Wednesday, October 26, 2011

Re: A tale told by an idiot

In response to A tale told by an idiot on Ken's blog, in which he bemoans the reality-denying conspiracy theory of the film Anonymous about Shakespeare's works being written by someone else.


To reuse the bard’s form: “A tale told by an idiot is still a tale”

Films are about meaning and narrative, and are in fact usually a way for people to ascribe meaning and overarching narrative to a world full of random chance and no objective meaning. So film is actually about the meta, the meaning, not reality. Just like sci-fi is about humanity, not about science.

So, just as scientists have to do when watching most disaster movies, you must realise that we must leave disbelief at the doors of the theatre. Leave reality behind, and enter fairyland, enter the magical world where everything has a reason.

It probably will do well at the box office, because it has a strong enough premise for you to rail against. Most people won’t really care whether that premise is objectively true or not, because they already have too much objective reality to deal with. All they want is a story. That’s why films do well about dinosaurs roaming the earth, or aliens, or supernatural things.

There is usually a loose connection to reality in order to set the scene, to begin from a common narrative understanding; that there is a bard, that he is famous for writing some of the greatest works in literature. From there, the tale can construct its own world. Ignore the assertions of the nutters, and immerse yourself in the story.

Tuesday, October 18, 2011

Launderati - smarter, cheaper, more usable laundromat

John emerged from the cardio room at the gym before work. Under the neon Launderati sign in the lobby, with the cold light of morning glancing through the window at an ATM in front of him, he waved his card and entered a PIN, pressing 'Cubicle'. "Cubicle D" appeared on the screen, and to his left a glass door slid open, waiting. Inside, finding the right door, he pushed it open to reveal a spartan changing room and shower, clad in a pale cream, awash with fluorescent lighting. His mid-grey suit, quiet determination on a hangar, hung in an alcove, freshly pressed. Once showered, suited and booted, he stuffed his clammy gym clothes in a chute in the wall and heard them thud somewhere by his knees. On the screen beside the chute, he pressed the 'Gym kit' preset, and exhaled the last of the energetic workout. He walked back down the corridor, chest out, chin up, ready to work.

Later that day amongst the bustle of the early evening, he returned to pick up some laundry from the day before, and noticed the french neon 'r' of Launderati flickering intermittently, oblivious to the crossing paths of the pedestrians beneath it. His thoughts of the turmoil of the day, the confrontation in the side-office, were jarred by the whir of the opening panel revealing his shirts and a bag of socks all shrinkwrapped in a thin layer of shiny green plastic, with Launderati scrawled across the front. After the day he'd had, he headed home to change to meet the guys at the bar. A good day, but definitely one to talk about, drink in hand.

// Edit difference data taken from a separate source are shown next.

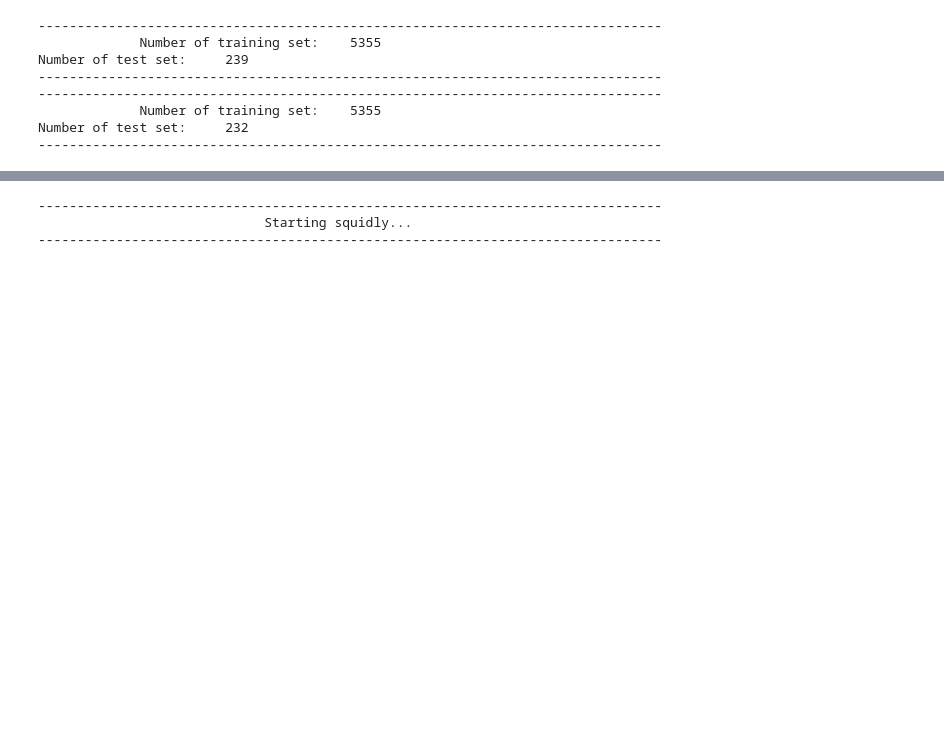
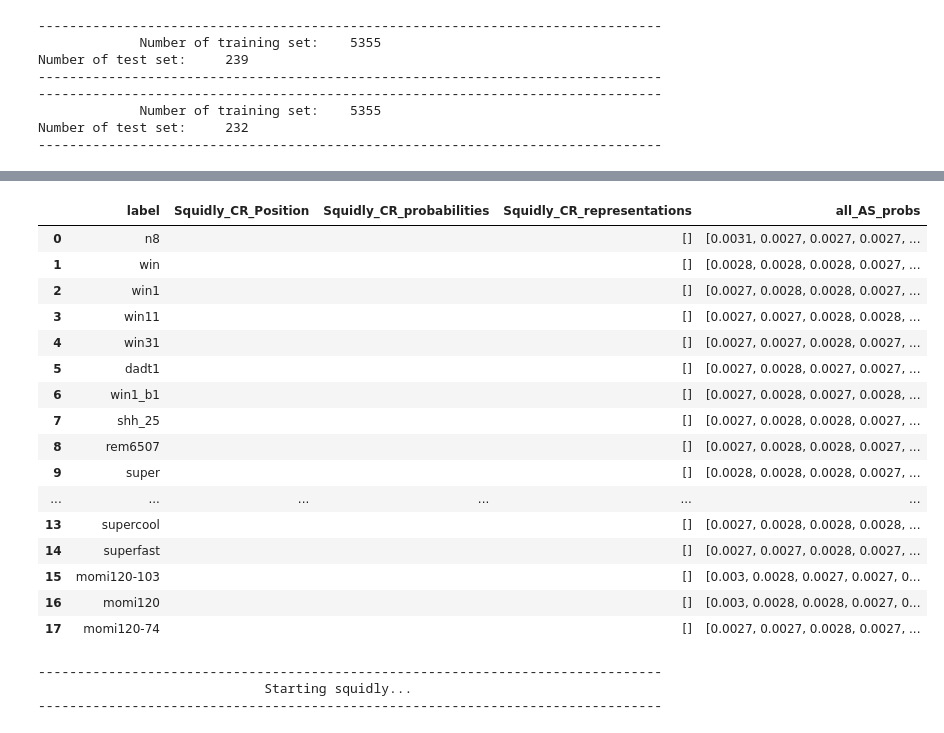
Before and after one commit to WRiegs/Squidly, a Jupyter notebook: manuscript/Benchmark-CataloDB-Ensemble.ipynb, the cells around one changed output, grey strips where cells are left out. Drawn from its saved outputs; the diff is of its cells as text; code cells hidden in the pictures; blank space fills up the shorter version.

```diff
--- a/manuscript/Benchmark-CataloDB-Ensemble.ipynb
+++ b/manuscript/Benchmark-CataloDB-Ensemble.ipynb
@@ -76,3 +148,23 @@ Number of test set:     232
+# %%
+pd.read_pickle(f'data/serine_15B_1_squidly.pkl')
+# %% [output]
+|  | label | Squidly_CR_Position | Squidly_CR_probabilities | Squidly_CR_representations | all_AS_probs |
+| 0 | n8 |  |  | [] | [0.0031, 0.0027, 0.0027, 0.0027, ... |
+| 1 | win |  |  | [] | [0.0028, 0.0028, 0.0028, 0.0027, ... |
+| 2 | win1 |  |  | [] | [0.0027, 0.0028, 0.0028, 0.0027, ... |
+| 3 | win11 |  |  | [] | [0.0027, 0.0027, 0.0028, 0.0028, ... |
+| 4 | win31 |  |  | [] | [0.0027, 0.0027, 0.0028, 0.0027, ... |
+| 5 | dadt1 |  |  | [] | [0.0027, 0.0028, 0.0027, 0.0027, ... |
+| 6 | win1_b1 |  |  | [] | [0.0027, 0.0028, 0.0027, 0.0028, ... |
+| 7 | shh_25 |  |  | [] | [0.0027, 0.0028, 0.0028, 0.0027, ... |
+| 8 | rem6507 |  |  | [] | [0.0027, 0.0028, 0.0028, 0.0027, ... |
+| 9 | super |  |  | [] | [0.0028, 0.0028, 0.0028, 0.0027, ... |
+| ... | ... | ... | ... | ... | ... |
+| 13 | supercool |  |  | [] | [0.0027, 0.0028, 0.0028, 0.0028, ... |
+| 14 | superfast |  |  | [] | [0.0027, 0.0027, 0.0028, 0.0027, ... |
+| 15 | momi120-103 |  |  | [] | [0.003, 0.0028, 0.0027, 0.0027, 0... |
+| 16 | momi120 |  |  | [] | [0.003, 0.0028, 0.0028, 0.0027, 0... |
+| 17 | momi120-74 |  |  | [] | [0.0027, 0.0027, 0.0028, 0.0027, ... |
 # %%
 # Save the training data as a database we're going to save this as a fasta file
 fasta_label = f'cataloDB_test.fasta'
```
Also changed, not shown: parts of 6 cells of this notebook, 1 other file.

What if laundry was done by machine, from start to finish? If opting for a cooler wash, washing in bulk, unattended, could lower the cost of a laundromat to below that of owning a washing machine? Using electronic tags on laundry bags with washing info would permit garments to be washed appropriately, and enable people to use a laundromat for all their washing. As in the narrative, the laundromat could be integrated into a gym or an apartment building. I did toy with the old idea of the washing appearing in his apartment automatically, through subsurface tubes. Ah, sci-fi is always within a moment's dream.

The realistic part is having a shop-sized machine receiving, sorting and washing garments automatically. Heat-exchangers and reprocessing units could make the energy and water use far more efficient than a home machine, a growing priority in the future. Pricing would no longer be per garment, but paid for monthly on a plan much like a mobile phone. Part of the purpose of the narrative was to emphasize that this would cease to be anything surprising or even special, just a necessary part of low-margin city-living.

Sunday, October 16, 2011

[Idea] Lightbox Photo Mall Concession

As you walk through the mall one day with your family, having finally got them all out the house, you see a room-sized white cube in one of the concession positions. On it, written in huge letters:

"Your family photo now! Before they start arguing..."

Or some better marketing message. Essentially this is a mobile photo studio, with a rapid turnaround service; you take 10 shots, have the customer pick any two they like and give them a small print set (a 6x4 and two wallet sized), a copy of the files on memory stick (in multiple resolutions) and send them any prints they order by post.

Charge a fixed fee for the process, or (more daring) a fixed fee per image they want to keep - we're talking £5 per image, and keep the premium on the prints low. That way if they don't like the images, all everyone has wasted is time, and the photographer's only incentive is to take good photos.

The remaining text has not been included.